┏━━

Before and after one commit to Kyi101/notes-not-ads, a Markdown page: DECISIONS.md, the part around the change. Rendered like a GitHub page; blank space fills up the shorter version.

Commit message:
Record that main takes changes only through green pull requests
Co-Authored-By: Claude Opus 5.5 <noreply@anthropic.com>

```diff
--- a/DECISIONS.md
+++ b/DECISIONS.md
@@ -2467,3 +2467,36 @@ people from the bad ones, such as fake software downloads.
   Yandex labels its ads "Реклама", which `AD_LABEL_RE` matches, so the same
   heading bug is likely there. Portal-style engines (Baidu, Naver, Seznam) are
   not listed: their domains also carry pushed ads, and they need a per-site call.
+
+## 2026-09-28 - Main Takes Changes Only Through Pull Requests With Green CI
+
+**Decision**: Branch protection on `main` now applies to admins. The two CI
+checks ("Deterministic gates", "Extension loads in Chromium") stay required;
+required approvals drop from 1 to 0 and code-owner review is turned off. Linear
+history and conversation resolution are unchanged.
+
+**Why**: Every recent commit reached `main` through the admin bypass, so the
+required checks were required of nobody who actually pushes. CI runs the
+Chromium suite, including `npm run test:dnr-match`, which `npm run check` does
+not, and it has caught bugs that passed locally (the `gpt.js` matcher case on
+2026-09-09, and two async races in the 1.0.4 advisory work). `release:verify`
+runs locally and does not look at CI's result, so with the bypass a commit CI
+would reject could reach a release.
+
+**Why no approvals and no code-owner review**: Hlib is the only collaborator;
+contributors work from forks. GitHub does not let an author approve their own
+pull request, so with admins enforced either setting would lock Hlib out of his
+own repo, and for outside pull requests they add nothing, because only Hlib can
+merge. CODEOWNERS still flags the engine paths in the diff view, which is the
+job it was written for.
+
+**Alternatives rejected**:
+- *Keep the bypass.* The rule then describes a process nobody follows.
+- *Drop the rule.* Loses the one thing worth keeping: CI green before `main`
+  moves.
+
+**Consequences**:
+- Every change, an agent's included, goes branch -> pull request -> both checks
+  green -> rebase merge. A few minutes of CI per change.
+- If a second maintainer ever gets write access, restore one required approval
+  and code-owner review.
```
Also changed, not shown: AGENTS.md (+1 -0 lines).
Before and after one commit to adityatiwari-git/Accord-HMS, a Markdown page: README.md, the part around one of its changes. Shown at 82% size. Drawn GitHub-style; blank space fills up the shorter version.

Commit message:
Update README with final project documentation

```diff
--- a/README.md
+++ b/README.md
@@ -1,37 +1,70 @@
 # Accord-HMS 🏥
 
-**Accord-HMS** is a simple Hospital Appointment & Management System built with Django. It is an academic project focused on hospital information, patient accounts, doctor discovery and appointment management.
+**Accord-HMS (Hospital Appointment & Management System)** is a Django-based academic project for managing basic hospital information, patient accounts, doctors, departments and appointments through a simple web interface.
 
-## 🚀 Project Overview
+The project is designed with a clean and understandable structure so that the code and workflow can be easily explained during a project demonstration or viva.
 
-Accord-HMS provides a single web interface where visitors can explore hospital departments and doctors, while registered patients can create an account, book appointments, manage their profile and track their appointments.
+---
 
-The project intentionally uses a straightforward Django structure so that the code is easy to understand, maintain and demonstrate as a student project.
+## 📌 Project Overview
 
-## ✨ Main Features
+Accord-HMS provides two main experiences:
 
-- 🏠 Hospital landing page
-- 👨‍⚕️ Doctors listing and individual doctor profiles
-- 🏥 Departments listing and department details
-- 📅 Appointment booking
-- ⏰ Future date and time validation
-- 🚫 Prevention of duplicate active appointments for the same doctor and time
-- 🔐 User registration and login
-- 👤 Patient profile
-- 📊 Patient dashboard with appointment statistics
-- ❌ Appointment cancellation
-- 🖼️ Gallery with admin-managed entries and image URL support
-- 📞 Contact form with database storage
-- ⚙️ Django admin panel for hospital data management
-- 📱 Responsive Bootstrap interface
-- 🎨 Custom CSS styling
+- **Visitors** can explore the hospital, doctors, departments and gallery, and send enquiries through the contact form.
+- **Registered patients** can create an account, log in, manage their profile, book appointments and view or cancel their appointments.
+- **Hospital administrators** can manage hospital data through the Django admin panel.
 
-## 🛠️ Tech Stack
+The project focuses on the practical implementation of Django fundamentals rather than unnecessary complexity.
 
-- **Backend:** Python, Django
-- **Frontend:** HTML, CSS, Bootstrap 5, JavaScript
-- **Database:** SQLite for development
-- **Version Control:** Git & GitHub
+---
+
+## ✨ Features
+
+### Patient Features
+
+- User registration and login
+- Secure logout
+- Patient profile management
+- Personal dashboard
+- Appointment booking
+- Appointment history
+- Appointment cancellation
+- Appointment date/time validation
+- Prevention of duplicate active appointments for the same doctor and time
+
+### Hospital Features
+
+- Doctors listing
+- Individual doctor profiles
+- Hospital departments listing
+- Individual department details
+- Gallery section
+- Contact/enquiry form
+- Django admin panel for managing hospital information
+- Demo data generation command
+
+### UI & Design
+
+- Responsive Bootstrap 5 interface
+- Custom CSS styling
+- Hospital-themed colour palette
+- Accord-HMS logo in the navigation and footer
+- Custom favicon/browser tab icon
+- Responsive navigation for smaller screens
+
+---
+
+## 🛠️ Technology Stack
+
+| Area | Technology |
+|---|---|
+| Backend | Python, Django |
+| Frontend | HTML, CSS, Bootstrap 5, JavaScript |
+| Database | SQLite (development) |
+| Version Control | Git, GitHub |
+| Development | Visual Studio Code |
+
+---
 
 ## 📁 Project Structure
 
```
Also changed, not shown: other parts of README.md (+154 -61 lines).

┗━━

▸ **YOUR OBJECTIVE**:
Give every line of the listing again. Keep each one exact.

▸ **SOLUTION TO THIS TASK**:
Before and after one commit to Kyi101/notes-not-ads, a Markdown page: DECISIONS.md, the part around the change. Rendered like a GitHub page; blank space fills up the shorter version.

Commit message:
Record that main takes changes only through green pull requests
Co-Authored-By: Claude Opus 5.5 <noreply@anthropic.com>

```diff
--- a/DECISIONS.md
+++ b/DECISIONS.md
@@ -2467,3 +2467,36 @@ people from the bad ones, such as fake software downloads.
   Yandex labels its ads "Реклама", which `AD_LABEL_RE` matches, so the same
   heading bug is likely there. Portal-style engines (Baidu, Naver, Seznam) are
   not listed: their domains also carry pushed ads, and they need a per-site call.
+
+## 2026-09-28 - Main Takes Changes Only Through Pull Requests With Green CI
+
+**Decision**: Branch protection on `main` now applies to admins. The two CI
+checks ("Deterministic gates", "Extension loads in Chromium") stay required;
+required approvals drop from 1 to 0 and code-owner review is turned off. Linear
+history and conversation resolution are unchanged.
+
+**Why**: Every recent commit reached `main` through the admin bypass, so the
+required checks were required of nobody who actually pushes. CI runs the
+Chromium suite, including `npm run test:dnr-match`, which `npm run check` does
+not, and it has caught bugs that passed locally (the `gpt.js` matcher case on
+2026-09-09, and two async races in the 1.0.4 advisory work). `release:verify`
+runs locally and does not look at CI's result, so with the bypass a commit CI
+would reject could reach a release.
+
+**Why no approvals and no code-owner review**: Hlib is the only collaborator;
+contributors work from forks. GitHub does not let an author approve their own
+pull request, so with admins enforced either setting would lock Hlib out of his
+own repo, and for outside pull requests they add nothing, because only Hlib can
+merge. CODEOWNERS still flags the engine paths in the diff view, which is the
+job it was written for.
+
+**Alternatives rejected**:
+- *Keep the bypass.* The rule then describes a process nobody follows.
+- *Drop the rule.* Loses the one thing worth keeping: CI green before `main`
+  moves.
+
+**Consequences**:
+- Every change, an agent's included, goes branch -> pull request -> both checks
+  green -> rebase merge. A few minutes of CI per change.
+- If a second maintainer ever gets write access, restore one required approval
+  and code-owner review.
```
Also changed, not shown: AGENTS.md (+1 -0 lines).
Before and after one commit to adityatiwari-git/Accord-HMS, a Markdown page: README.md, the part around one of its changes. Shown at 82% size. Drawn GitHub-style; blank space fills up the shorter version.

Commit message:
Update README with final project documentation

```diff
--- a/README.md
+++ b/README.md
@@ -1,37 +1,70 @@
 # Accord-HMS 🏥
 
-**Accord-HMS** is a simple Hospital Appointment & Management System built with Django. It is an academic project focused on hospital information, patient accounts, doctor discovery and appointment management.
+**Accord-HMS (Hospital Appointment & Management System)** is a Django-based academic project for managing basic hospital information, patient accounts, doctors, departments and appointments through a simple web interface.
 
-## 🚀 Project Overview
+The project is designed with a clean and understandable structure so that the code and workflow can be easily explained during a project demonstration or viva.
 
-Accord-HMS provides a single web interface where visitors can explore hospital departments and doctors, while registered patients can create an account, book appointments, manage their profile and track their appointments.
+---
 
-The project intentionally uses a straightforward Django structure so that the code is easy to understand, maintain and demonstrate as a student project.
+## 📌 Project Overview
 
-## ✨ Main Features
+Accord-HMS provides two main experiences:
 
-- 🏠 Hospital landing page
-- 👨‍⚕️ Doctors listing and individual doctor profiles
-- 🏥 Departments listing and department details
-- 📅 Appointment booking
-- ⏰ Future date and time validation
-- 🚫 Prevention of duplicate active appointments for the same doctor and time
-- 🔐 User registration and login
-- 👤 Patient profile
-- 📊 Patient dashboard with appointment statistics
-- ❌ Appointment cancellation
-- 🖼️ Gallery with admin-managed entries and image URL support
-- 📞 Contact form with database storage
-- ⚙️ Django admin panel for hospital data management
-- 📱 Responsive Bootstrap interface
-- 🎨 Custom CSS styling
+- **Visitors** can explore the hospital, doctors, departments and gallery, and send enquiries through the contact form.
+- **Registered patients** can create an account, log in, manage their profile, book appointments and view or cancel their appointments.
+- **Hospital administrators** can manage hospital data through the Django admin panel.
 
-## 🛠️ Tech Stack
+The project focuses on the practical implementation of Django fundamentals rather than unnecessary complexity.
 
-- **Backend:** Python, Django
-- **Frontend:** HTML, CSS, Bootstrap 5, JavaScript
-- **Database:** SQLite for development
-- **Version Control:** Git & GitHub
+---
+
+## ✨ Features
+
+### Patient Features
+
+- User registration and login
+- Secure logout
+- Patient profile management
+- Personal dashboard
+- Appointment booking
+- Appointment history
+- Appointment cancellation
+- Appointment date/time validation
+- Prevention of duplicate active appointments for the same doctor and time
+
+### Hospital Features
+
+- Doctors listing
+- Individual doctor profiles
+- Hospital departments listing
+- Individual department details
+- Gallery section
+- Contact/enquiry form
+- Django admin panel for managing hospital information
+- Demo data generation command
+
+### UI & Design
+
+- Responsive Bootstrap 5 interface
+- Custom CSS styling
+- Hospital-themed colour palette
+- Accord-HMS logo in the navigation and footer
+- Custom favicon/browser tab icon
+- Responsive navigation for smaller screens
+
+---
+
+## 🛠️ Technology Stack
+
+| Area | Technology |
+|---|---|
+| Backend | Python, Django |
+| Frontend | HTML, CSS, Bootstrap 5, JavaScript |
+| Database | SQLite (development) |
+| Version Control | Git, GitHub |
+| Development | Visual Studio Code |
+
+---
 
 ## 📁 Project Structure
 
```
Also changed, not shown: other parts of README.md (+154 -61 lines).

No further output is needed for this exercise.